“Wage and hour” is the shorthand we use for legal actions pertaining to an employer’s responsibility to fairly compensate workers for wages, meal breaks, rest breaks, reimbursement of expenses, proper recordkeeping and other basic benefits outlined in California statute.
Per Code of Civil Procedure 338 CCP, the statute of limitations for wage and hour lawsuits is three (3) years from the date when the most recent violation occurred. That said, you may be able to “reach back” possibly as far back as four (4) years for things like unpaid wages, interest and other kinds of valuable penalties imposed by law. This extended reach back provision is applicable when you include a claim under the state’s Unfair Competition law, as outlined in the state’s Business & Professions Code, section 17208.
An attorney will be able to tell you exactly how much time you have left to pursue a California wage and hour claim, but it’s usually better not to delay if possible.

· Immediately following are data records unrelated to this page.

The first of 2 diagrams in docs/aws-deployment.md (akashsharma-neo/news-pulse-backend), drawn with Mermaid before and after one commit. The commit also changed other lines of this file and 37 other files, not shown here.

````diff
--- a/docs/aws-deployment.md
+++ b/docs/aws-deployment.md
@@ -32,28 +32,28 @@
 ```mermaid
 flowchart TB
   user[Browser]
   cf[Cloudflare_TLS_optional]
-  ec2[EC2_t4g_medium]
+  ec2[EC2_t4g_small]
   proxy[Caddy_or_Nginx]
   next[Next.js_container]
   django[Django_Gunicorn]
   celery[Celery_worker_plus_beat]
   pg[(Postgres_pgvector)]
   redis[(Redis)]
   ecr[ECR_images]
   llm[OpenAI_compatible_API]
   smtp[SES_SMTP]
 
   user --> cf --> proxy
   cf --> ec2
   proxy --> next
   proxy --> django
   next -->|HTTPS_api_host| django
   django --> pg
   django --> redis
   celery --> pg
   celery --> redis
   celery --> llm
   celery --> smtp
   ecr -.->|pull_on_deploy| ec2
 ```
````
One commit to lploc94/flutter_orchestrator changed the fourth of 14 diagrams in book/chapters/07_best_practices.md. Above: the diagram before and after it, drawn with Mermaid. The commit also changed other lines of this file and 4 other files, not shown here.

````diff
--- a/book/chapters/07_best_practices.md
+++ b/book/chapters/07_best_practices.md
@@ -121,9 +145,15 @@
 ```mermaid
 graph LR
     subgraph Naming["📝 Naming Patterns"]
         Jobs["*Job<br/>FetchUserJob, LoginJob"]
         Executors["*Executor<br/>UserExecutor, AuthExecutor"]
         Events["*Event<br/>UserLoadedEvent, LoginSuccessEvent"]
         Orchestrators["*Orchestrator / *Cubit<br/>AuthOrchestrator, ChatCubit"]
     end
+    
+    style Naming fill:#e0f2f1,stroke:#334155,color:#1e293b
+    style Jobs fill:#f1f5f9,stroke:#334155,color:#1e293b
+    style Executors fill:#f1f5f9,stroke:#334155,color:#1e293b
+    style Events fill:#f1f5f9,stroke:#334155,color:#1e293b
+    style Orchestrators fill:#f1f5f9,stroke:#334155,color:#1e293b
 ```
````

Note: Claims of California employment discrimination were only recently extended to the three-year window. Previously, the window of time was even narrower (one year from termination – or the end of alleged discriminatory conduct). AB 9, which went into effect in January 2020, extended the amount of time employees had to file charges of discrimination with the California Department of Fair Employment and Housing to three years. The new law allows is six times longer than requirements under federal law. Specifically, the U.S. Equal Employment Opportunity Commission (EEOC) requires that anti-discrimination claims be filed within 180 calendar days from the day the discrimination took place. This is extended to 300 days if a state/local agency enforces a law prohibiting employment discrimination on the same basis. (There are slightly different rules for age discrimination, which is not extended if it is only local – not state – law that bars age discrimination.) Continue Reading ›